Melcher said she thoroughly enjoyed hosting Sakurai, 18, who weighs in at 100 kilograms (220 pounds) and heavyweight Tomoyuki Oka, 18, and the three coaches. She said the latter were amazed when they visited the logging operation.

“It was a great experience,” she said. “Them seeing something for the first time, it was incredible to see that in an adult.”

“They can eat,” she added. “I can’t wait for them to come back next year. These guys were awesome.”

The match on Wednesday night pitted the Japanese team against the valley all-star team of Sweet Home’s Colton Schilling,

Tyler Holly, Mitch Grove, Colby DeCleve, Tyler Cowger, Taylor Tagle, Marshall Arndt, Kyle Hummer, Kris Newport, Jacob Jewell, Brock Crocker, Zach Gill and Christian Whitfield; and Blake Woosley and Henry Vaughn of Philomath; Zach Cardwell of Lowell; Robbie Federicko of Cascade; and Hayden Klosf and Vonn Lambert of West Albany, coached by Thorpe.

Sweet Home seniors Tagle, Holly and Grove said the visitors’ style was “completely different,” as Grove put it, but, Holly said, “it was kind of cool how they did things.”

“They wait for something to happen, then they react,” Grove said of the Japanese team’s strategy.

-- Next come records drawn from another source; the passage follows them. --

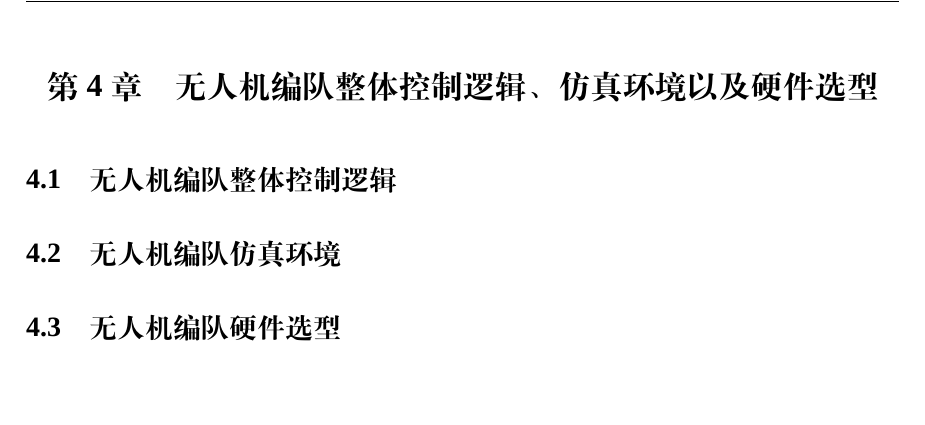
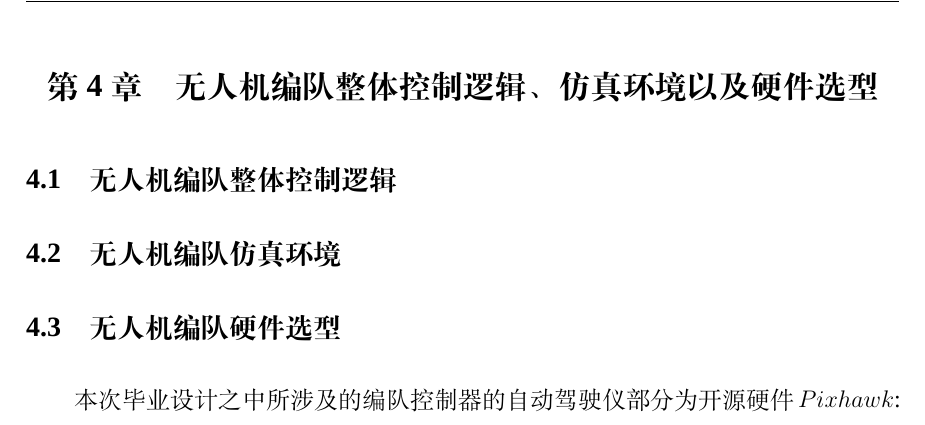
Before and after one commit to lee-shun/fixed_wing_formation_control, a LaTeX thesis (graduation_thesis/BIT-thesis-template-grd/demo.tex, which reads graduation_thesis/BIT-thesis-template-grd/chapters/chapter4.tex): part of page 29 of 38, cut so that both start at the same text. Compiled offline with XeLaTeX; a missing font is replaced by an installed copy or a similar font; a missing bibliography style is replaced by a similar one.

```diff
--- a/graduation_thesis/BIT-thesis-template-grd/chapters/chapter4.tex
+++ b/graduation_thesis/BIT-thesis-template-grd/chapters/chapter4.tex
@@ -3,3 +3,4 @@
 \section{无人机编队整体控制逻辑}
 \section{无人机编队仿真环境}
 \section{无人机编队硬件选型}
+本次毕业设计之中所涉及的编队控制器的自动驾驶仪部分为开源硬件$Pixhawk$:
```
Also changed, not shown: 2 other files.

Team Leader Kuzumi Hanawa, who said it was his first trip to America, said his team particularly enjoyed the competition and the home stay opportunities.

Although his wrestlers only lost three matches on the trip, Hanawa said it was a good experience.

“Americans use college rules and they’re not as used to the throws,” he said. “There’s not much we can do about that. They’re at a disadvantage when they wrestle us.”

“We’ve had no real injuries,” he said. “I’m happy about that.”

Kojiro Kurimori, 17, who defeated Crocker in the 60-kilogram (132 pounds) match, said he had “a great time staying with Brock.

“It’s been a blast,” he said in Japanese. “I enjoyed the home stays and the matches,” he added, noting that “American crowds are a little more energetic €“ like they’re having more fun.”

Oka, the heavyweight, got the crowd stirred up with a sumo-style pre-match foot stomp routine prior to taking on Sweet Home’s Christian Whitfield, whom he pinned.

Oka said that, unlike his 100-kilogram teammate Sakurai, he’s not thinking of pursuing professional sumo. He said his goal is to represent Japan in the Olympics and he plans to go to college and eventually get a white-collar job.

Oka said he enjoyed the trip, which he said was “very educational.”

The Sweet Home wrestlers said they had a good time too.

“(Sakurai) was a jokester,” Tagle said, adding that they had to bridge some cultural differences. “They didn’t understand what to us was funny.”

Thorpe said he thinks wrestling is unique in the opportunities the sport gives athletes to travel to other countries and compete.

“Wrestling is the most pure form of competition,” he said. “These guys, when they step on the mat, it’s a fight, it’s a battle. But at the end they’re taking pictures and joking.

“These kids had a lot of fun,” he said. “And we got to learn some new moves.”